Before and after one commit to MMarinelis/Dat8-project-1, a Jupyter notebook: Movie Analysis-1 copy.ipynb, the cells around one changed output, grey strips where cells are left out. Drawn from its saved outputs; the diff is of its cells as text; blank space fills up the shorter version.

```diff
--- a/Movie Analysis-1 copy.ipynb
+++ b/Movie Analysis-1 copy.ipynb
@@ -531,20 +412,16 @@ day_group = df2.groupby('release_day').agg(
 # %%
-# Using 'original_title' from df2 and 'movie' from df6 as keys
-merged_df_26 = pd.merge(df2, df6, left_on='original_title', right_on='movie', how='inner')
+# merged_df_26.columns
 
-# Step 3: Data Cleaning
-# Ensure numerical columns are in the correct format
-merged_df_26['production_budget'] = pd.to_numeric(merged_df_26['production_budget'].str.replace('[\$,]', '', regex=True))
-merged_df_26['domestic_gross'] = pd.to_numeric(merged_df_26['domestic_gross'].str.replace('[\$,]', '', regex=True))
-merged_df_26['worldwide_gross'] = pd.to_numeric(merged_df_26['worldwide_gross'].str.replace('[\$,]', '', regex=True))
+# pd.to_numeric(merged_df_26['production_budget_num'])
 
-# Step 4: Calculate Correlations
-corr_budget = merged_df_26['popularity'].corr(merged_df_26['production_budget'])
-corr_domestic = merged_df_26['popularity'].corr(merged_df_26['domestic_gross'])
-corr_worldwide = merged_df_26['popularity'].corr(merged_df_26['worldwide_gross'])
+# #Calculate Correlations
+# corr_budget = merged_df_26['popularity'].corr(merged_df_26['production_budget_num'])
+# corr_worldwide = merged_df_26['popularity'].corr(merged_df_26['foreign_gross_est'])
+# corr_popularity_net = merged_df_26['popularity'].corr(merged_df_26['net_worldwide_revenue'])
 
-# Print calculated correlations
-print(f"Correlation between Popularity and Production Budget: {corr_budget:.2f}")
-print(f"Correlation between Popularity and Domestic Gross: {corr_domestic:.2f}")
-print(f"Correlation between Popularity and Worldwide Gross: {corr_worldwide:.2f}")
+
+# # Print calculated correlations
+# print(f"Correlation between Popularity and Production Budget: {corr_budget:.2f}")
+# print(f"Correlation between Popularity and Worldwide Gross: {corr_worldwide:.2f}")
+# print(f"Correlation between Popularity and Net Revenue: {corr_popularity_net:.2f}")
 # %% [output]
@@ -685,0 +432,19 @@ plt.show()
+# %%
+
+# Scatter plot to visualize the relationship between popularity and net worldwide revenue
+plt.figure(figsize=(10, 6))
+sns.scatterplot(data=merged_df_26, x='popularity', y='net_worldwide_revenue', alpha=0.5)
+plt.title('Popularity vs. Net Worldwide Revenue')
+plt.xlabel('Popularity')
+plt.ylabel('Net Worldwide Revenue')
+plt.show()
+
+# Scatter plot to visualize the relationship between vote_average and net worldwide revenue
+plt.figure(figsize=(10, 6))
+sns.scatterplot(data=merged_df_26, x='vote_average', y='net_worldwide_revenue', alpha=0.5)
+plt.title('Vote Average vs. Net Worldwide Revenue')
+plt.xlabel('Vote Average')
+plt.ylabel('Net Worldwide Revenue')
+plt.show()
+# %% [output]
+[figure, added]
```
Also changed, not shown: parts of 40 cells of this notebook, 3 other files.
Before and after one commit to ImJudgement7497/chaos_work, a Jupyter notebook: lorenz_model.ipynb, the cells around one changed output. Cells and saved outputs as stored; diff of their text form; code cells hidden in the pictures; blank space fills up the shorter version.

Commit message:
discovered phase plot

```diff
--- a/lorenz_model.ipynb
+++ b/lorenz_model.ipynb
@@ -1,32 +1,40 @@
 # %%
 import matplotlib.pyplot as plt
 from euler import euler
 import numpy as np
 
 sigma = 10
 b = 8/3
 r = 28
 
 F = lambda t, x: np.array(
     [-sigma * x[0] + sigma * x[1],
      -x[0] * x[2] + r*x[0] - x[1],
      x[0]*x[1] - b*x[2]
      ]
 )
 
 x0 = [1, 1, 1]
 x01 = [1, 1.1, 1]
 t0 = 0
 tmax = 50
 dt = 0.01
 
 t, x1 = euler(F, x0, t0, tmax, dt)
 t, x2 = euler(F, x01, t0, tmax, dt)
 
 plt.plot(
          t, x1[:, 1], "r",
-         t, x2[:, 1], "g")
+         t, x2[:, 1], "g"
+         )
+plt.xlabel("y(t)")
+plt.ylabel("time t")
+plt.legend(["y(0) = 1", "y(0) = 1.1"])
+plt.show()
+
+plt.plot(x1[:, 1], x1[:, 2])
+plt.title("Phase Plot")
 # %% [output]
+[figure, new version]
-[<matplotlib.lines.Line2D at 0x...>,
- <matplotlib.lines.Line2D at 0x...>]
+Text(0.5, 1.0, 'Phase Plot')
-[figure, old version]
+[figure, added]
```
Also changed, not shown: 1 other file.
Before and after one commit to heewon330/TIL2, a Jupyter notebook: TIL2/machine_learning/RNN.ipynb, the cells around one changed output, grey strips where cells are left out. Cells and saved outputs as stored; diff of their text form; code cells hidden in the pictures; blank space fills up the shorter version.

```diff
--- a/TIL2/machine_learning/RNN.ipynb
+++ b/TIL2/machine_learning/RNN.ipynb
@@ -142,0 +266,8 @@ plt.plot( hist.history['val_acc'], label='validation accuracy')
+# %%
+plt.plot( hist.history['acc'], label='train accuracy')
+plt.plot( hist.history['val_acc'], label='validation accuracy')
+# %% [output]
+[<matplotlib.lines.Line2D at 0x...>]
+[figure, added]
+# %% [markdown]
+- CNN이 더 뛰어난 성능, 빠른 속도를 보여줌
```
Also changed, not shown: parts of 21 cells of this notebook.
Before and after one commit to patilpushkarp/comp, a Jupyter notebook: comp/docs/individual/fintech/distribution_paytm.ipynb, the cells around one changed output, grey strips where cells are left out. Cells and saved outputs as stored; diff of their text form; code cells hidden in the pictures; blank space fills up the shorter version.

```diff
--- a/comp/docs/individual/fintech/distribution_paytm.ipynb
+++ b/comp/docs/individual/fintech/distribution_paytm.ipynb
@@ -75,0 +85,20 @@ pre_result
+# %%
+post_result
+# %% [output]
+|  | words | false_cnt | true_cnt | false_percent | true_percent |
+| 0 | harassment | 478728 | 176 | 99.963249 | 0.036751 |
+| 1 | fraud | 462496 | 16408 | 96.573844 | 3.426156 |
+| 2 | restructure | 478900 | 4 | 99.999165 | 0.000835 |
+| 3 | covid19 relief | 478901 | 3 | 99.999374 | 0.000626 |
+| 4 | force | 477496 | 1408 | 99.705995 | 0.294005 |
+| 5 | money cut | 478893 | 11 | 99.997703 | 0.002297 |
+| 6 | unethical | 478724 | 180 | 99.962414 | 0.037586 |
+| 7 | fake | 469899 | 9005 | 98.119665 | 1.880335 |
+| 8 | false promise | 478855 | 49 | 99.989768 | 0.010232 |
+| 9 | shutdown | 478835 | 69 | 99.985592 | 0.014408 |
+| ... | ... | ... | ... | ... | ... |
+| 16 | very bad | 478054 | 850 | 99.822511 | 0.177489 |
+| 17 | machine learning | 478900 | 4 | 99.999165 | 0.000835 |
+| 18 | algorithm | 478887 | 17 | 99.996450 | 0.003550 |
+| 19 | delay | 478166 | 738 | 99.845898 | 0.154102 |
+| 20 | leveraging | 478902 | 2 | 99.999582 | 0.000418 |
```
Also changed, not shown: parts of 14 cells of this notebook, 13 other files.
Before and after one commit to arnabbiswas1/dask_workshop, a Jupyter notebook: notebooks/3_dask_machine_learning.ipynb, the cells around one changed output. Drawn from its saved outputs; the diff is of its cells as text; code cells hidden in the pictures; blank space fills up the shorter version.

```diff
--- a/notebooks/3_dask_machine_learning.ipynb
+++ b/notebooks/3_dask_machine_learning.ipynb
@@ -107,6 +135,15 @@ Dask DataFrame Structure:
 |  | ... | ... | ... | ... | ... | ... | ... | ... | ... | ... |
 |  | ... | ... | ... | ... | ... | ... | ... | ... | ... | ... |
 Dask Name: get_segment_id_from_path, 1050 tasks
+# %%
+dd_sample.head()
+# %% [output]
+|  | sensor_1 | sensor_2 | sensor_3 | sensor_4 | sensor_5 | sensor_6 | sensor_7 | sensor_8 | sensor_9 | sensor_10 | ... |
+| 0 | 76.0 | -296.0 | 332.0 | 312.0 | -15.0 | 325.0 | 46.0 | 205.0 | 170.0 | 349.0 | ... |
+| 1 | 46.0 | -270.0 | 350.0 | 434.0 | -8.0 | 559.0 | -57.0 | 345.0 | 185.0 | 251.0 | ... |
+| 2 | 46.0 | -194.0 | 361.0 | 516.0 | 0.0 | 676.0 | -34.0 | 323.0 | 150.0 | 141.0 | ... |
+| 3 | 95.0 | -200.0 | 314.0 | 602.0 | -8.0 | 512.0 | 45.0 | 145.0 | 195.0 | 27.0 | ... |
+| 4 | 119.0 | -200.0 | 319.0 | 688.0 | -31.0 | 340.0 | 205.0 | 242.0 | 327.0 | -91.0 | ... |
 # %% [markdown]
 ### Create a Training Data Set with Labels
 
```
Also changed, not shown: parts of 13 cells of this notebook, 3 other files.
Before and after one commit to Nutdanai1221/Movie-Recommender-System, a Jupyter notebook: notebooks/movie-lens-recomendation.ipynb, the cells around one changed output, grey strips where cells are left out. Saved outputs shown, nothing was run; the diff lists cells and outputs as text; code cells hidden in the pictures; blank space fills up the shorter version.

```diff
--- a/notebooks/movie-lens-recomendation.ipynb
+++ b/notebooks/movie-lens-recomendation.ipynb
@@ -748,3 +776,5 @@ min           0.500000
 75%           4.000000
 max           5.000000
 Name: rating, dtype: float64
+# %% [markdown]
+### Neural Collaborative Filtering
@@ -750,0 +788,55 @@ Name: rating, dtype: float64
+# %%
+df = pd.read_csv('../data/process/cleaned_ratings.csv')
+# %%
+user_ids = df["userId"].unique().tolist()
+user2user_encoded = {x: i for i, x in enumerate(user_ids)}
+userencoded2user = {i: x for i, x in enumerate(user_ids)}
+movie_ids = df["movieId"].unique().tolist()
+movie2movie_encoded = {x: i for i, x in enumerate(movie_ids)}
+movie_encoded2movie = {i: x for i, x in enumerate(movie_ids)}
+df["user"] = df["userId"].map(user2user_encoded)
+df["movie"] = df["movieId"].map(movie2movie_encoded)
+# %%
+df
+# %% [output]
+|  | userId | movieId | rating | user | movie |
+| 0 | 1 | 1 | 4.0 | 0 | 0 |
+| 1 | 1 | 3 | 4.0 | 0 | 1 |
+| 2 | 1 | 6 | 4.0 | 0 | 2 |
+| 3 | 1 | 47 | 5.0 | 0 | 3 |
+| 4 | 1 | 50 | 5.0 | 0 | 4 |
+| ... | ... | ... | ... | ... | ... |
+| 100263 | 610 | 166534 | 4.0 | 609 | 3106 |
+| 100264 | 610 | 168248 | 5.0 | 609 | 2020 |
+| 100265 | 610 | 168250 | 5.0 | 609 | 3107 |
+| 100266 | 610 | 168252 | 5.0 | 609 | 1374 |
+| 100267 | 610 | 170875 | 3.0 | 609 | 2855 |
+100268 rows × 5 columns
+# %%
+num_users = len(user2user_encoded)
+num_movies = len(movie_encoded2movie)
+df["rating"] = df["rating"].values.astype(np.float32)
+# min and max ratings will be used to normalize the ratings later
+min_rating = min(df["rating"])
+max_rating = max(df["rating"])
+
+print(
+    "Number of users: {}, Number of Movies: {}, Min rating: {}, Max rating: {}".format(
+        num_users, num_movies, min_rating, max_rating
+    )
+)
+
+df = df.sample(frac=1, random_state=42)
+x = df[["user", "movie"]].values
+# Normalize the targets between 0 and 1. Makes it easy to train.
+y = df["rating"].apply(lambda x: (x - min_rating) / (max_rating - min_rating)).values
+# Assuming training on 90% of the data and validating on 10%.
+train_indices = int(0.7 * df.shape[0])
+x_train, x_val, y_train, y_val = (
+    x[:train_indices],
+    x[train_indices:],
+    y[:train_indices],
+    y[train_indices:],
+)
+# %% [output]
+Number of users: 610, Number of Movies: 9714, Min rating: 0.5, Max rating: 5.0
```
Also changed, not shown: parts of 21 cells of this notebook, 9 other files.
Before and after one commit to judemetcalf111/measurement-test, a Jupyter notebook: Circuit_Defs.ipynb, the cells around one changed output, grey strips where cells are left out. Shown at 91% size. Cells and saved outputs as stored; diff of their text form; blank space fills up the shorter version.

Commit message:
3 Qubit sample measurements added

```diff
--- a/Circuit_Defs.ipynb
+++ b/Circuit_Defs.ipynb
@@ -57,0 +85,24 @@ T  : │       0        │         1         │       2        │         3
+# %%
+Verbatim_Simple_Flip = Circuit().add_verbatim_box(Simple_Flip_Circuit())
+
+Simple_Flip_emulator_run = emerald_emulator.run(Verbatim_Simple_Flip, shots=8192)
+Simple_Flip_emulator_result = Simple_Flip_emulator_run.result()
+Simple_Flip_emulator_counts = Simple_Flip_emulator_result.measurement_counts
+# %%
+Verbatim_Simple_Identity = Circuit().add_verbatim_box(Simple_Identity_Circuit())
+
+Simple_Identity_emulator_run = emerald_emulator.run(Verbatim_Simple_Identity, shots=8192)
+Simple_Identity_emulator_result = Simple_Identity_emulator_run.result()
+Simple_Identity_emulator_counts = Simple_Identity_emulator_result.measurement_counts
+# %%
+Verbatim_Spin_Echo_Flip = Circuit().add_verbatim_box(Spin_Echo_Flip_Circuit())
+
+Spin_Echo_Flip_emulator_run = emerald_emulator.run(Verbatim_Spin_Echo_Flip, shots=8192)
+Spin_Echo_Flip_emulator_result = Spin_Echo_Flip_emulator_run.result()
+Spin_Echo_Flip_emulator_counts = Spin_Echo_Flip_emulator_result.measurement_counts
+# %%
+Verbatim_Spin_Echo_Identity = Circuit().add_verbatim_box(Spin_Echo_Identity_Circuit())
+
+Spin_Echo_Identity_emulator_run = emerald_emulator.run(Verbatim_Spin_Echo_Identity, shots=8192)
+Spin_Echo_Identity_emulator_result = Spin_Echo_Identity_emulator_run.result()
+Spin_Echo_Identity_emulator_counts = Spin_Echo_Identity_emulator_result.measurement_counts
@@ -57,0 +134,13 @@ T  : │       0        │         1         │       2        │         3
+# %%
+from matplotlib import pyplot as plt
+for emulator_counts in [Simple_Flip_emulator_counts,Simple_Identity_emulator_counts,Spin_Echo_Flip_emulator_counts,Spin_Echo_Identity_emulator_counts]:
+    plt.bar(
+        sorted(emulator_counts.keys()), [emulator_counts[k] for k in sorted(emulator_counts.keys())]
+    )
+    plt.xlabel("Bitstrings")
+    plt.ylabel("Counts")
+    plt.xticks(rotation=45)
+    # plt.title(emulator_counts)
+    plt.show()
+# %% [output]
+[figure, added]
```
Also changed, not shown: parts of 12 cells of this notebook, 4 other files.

◆ ◆ ◆ ◆

● **What the task requires**
The answer must consist of every line from the listing above that includes the word "notebooks".

● **Reply**
Before and after one commit to arnabbiswas1/dask_workshop, a Jupyter notebook: notebooks/3_dask_machine_learning.ipynb, the cells around one changed output. Drawn from its saved outputs; the diff is of its cells as text; code cells hidden in the pictures; blank space fills up the shorter version.
--- a/notebooks/3_dask_machine_learning.ipynb
+++ b/notebooks/3_dask_machine_learning.ipynb
Before and after one commit to Nutdanai1221/Movie-Recommender-System, a Jupyter notebook: notebooks/movie-lens-recomendation.ipynb, the cells around one changed output, grey strips where cells are left out. Saved outputs shown, nothing was run; the diff lists cells and outputs as text; code cells hidden in the pictures; blank space fills up the shorter version.
--- a/notebooks/movie-lens-recomendation.ipynb
+++ b/notebooks/movie-lens-recomendation.ipynb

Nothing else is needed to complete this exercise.